Here are three mindfulness practices you can use to help recognize your biases and change your biased behavior

1) Practice being aware of your emotions. Negative emotions that we often shy away from—like judgment, apathy, and fear—can be important indicators of biased thoughts and impulses.

2) Separate your sense of self from negative thought patterns. Mindfulness involves de-centering from thoughts and emotions and recognizing that they don’t always represent the truth. When you recognize that your biased thoughts are temporary and not necessarily a reflection of who you are, you can more objectively examine them. 

3) Use a loving-kindness meditation. The Buddhist practice of loving-kindness involves wishing yourself, your loved ones, your enemies, and finally the whole world well. This meditation increases feelings of connectedness, and research shows that it substantially decreases unconscious bias toward marginalized groups.

How to Take Accountability for Your Actions in Just 2 Steps

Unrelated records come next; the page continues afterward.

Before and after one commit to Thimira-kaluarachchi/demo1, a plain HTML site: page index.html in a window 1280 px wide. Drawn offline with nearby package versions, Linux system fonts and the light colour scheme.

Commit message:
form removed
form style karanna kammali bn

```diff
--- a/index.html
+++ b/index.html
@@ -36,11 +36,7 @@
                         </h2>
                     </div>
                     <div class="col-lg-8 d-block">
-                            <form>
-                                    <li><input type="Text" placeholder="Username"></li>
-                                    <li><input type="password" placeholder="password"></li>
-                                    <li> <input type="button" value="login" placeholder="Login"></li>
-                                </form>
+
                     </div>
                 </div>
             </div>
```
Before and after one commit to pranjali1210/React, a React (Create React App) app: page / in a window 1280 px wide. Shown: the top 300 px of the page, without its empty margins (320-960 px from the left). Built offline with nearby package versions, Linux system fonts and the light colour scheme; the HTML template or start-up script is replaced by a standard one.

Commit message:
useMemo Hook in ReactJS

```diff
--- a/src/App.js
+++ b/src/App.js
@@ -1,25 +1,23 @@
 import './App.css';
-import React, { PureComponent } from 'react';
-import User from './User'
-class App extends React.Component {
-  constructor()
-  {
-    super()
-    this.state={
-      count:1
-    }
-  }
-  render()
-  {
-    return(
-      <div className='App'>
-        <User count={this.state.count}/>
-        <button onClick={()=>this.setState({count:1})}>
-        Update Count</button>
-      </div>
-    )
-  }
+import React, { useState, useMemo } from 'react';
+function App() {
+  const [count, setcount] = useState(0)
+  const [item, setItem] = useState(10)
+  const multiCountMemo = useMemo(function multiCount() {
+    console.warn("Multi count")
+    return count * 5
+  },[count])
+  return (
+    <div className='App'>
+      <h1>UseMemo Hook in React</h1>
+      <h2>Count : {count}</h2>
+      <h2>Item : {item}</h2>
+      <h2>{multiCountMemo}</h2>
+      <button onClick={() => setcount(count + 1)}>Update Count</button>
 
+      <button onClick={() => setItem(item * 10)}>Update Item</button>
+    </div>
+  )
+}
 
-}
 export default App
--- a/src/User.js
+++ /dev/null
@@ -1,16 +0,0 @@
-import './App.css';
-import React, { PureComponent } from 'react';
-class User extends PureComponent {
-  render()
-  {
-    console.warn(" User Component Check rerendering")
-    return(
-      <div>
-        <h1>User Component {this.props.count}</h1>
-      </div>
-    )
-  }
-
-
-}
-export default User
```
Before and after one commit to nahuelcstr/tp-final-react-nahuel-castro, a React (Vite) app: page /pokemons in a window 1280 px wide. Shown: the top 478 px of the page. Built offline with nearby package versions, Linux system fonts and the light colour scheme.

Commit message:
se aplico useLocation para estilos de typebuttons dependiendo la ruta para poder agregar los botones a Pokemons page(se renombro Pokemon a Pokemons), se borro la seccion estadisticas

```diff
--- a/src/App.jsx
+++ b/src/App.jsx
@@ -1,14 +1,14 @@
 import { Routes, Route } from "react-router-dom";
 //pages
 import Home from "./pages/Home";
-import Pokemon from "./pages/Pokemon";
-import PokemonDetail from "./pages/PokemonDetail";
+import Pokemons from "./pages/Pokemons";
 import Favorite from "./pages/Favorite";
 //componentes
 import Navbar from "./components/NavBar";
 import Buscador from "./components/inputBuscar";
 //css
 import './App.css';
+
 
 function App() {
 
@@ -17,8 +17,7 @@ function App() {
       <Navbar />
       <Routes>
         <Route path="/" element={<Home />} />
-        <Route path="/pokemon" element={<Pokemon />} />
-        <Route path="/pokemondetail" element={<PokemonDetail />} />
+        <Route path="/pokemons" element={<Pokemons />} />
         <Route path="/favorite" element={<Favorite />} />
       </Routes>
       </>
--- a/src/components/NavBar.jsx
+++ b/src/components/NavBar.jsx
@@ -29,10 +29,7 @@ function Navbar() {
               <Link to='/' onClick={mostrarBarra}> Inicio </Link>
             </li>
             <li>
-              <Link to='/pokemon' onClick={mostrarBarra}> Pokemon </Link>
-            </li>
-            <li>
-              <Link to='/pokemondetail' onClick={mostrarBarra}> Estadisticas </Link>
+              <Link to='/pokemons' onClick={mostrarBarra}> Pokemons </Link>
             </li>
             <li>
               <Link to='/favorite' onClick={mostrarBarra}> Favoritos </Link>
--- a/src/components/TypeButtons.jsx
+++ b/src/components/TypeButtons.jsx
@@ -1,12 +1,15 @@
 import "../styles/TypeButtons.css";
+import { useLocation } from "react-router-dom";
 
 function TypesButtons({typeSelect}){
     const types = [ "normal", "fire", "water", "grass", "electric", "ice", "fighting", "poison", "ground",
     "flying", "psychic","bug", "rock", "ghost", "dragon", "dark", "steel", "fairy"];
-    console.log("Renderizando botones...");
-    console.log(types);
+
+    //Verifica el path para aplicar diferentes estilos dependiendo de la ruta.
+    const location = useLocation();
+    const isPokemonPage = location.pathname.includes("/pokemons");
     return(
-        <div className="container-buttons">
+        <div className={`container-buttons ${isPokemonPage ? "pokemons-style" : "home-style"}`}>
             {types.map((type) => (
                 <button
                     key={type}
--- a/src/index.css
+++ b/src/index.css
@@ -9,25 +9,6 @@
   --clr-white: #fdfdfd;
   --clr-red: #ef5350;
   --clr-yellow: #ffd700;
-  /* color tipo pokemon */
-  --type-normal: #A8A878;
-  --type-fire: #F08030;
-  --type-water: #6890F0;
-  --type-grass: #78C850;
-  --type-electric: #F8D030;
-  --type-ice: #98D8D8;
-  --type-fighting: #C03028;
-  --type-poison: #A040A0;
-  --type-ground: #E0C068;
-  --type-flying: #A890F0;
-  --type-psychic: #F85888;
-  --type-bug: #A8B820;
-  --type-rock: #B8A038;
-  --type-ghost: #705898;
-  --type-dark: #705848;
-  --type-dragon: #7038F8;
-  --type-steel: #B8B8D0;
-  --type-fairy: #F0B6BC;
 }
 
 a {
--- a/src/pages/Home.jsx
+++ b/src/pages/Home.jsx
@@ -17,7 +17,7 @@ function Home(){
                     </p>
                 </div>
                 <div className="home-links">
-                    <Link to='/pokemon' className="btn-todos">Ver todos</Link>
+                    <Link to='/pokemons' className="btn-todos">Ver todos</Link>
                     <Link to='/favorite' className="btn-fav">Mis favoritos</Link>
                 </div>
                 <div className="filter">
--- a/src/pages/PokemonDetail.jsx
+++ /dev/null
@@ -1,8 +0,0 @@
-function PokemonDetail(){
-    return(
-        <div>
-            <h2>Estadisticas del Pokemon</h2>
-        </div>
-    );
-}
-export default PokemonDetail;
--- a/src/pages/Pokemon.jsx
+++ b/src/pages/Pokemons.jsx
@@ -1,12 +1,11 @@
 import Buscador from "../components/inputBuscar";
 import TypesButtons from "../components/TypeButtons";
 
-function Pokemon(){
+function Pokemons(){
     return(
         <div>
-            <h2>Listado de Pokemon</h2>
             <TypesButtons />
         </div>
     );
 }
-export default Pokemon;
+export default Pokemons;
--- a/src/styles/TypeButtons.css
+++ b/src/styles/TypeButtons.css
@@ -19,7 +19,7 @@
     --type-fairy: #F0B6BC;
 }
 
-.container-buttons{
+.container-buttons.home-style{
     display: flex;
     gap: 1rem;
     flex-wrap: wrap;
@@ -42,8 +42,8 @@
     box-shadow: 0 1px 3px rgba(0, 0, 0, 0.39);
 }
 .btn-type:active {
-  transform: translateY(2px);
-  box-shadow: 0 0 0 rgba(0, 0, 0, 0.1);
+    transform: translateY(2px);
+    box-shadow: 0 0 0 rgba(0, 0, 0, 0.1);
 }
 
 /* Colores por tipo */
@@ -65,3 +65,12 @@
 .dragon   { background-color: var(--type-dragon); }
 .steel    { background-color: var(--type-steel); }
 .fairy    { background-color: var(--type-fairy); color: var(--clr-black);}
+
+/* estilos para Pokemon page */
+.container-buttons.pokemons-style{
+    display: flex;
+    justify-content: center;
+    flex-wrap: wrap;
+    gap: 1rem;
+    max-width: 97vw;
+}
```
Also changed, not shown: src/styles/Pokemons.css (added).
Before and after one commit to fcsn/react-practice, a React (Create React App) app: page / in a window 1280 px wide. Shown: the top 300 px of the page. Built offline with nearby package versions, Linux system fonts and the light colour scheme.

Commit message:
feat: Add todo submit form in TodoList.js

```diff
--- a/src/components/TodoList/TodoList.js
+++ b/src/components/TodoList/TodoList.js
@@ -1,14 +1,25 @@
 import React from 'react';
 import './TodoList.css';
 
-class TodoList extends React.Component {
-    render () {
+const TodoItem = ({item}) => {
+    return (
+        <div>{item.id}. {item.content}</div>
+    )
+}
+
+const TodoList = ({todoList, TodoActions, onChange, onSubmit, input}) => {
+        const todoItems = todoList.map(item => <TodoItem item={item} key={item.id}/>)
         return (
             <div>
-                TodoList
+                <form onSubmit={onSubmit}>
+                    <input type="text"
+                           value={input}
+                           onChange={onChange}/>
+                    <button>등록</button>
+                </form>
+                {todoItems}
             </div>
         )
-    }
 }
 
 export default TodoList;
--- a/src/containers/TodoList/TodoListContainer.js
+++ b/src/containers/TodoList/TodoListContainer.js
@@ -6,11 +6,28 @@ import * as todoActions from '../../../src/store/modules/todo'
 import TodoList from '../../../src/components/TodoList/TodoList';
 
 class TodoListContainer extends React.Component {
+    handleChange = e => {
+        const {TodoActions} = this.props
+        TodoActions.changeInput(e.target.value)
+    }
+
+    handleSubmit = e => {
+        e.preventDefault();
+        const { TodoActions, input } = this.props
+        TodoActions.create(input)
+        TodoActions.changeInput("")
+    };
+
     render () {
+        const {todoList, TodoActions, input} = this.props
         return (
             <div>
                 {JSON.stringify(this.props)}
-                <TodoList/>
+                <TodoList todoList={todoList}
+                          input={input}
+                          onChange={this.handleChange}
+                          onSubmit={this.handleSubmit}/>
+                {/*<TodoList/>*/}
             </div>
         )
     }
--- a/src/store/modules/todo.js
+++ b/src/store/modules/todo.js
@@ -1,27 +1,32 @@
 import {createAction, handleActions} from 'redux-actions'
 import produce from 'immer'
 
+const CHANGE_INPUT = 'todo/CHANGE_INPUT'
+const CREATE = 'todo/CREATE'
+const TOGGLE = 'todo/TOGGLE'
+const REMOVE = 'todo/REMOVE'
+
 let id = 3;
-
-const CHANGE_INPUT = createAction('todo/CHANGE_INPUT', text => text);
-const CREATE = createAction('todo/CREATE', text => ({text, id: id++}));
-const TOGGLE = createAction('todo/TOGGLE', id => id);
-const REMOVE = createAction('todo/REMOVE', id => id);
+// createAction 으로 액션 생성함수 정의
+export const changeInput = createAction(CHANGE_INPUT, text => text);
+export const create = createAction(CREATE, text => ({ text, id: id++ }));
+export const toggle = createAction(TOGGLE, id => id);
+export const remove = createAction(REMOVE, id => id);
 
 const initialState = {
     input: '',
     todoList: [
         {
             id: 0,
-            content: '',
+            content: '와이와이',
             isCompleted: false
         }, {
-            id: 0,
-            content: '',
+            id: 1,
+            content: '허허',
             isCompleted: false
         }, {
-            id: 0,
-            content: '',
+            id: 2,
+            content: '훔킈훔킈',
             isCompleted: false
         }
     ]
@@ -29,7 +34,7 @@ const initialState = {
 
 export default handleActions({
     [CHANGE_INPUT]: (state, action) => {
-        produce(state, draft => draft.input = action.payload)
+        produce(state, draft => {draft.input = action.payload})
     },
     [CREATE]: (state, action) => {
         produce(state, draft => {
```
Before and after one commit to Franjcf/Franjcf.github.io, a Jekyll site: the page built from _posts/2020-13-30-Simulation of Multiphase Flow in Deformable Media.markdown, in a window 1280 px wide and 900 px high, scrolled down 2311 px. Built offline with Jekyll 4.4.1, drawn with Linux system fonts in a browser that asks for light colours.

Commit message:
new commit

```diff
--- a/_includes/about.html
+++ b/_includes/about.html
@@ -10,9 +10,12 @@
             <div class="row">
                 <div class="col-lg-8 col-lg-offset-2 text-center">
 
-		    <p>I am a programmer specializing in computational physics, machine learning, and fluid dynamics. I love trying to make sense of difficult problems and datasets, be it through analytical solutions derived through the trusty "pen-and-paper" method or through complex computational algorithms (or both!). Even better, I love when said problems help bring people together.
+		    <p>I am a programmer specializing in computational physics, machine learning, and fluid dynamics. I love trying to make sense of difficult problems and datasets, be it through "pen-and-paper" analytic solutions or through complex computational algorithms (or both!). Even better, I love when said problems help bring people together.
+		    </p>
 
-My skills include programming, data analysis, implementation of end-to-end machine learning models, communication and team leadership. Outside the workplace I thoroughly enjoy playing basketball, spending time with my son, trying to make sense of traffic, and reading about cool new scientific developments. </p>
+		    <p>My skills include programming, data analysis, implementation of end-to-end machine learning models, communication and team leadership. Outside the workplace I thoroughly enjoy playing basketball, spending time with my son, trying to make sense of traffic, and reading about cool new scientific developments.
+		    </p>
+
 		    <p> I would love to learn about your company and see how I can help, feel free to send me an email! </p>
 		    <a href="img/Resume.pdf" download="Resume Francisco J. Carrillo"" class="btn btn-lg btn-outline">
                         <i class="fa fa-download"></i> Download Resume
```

———End of Preview———

Like what you just read? Read the rest of the world's best book summary and analysis of Carol Tavris and Elliot Aronson's "Mistakes Were Made (But Not by Me)" at Shortform.

Here's what you'll find in our full Mistakes Were Made (But Not by Me) summary:

  • Why we feel discomfort when we act in a way that doesn't align with our values
  • How patterns of self-justification can cause our beliefs to diverge sharply from other people’s
  • How we can break the cycle of self-justification and hold ourselves accountable

Katie Doll

Somehow, Katie was able to pull off her childhood dream of creating a career around books after graduating with a degree in English and a concentration in Creative Writing. Her preferred genre of books has changed drastically over the years, from fantasy/dystopian young-adult to moving novels and non-fiction books on the human experience. Katie especially enjoys reading and writing about all things television, good and bad.

Leave a Reply

Your email address will not be published.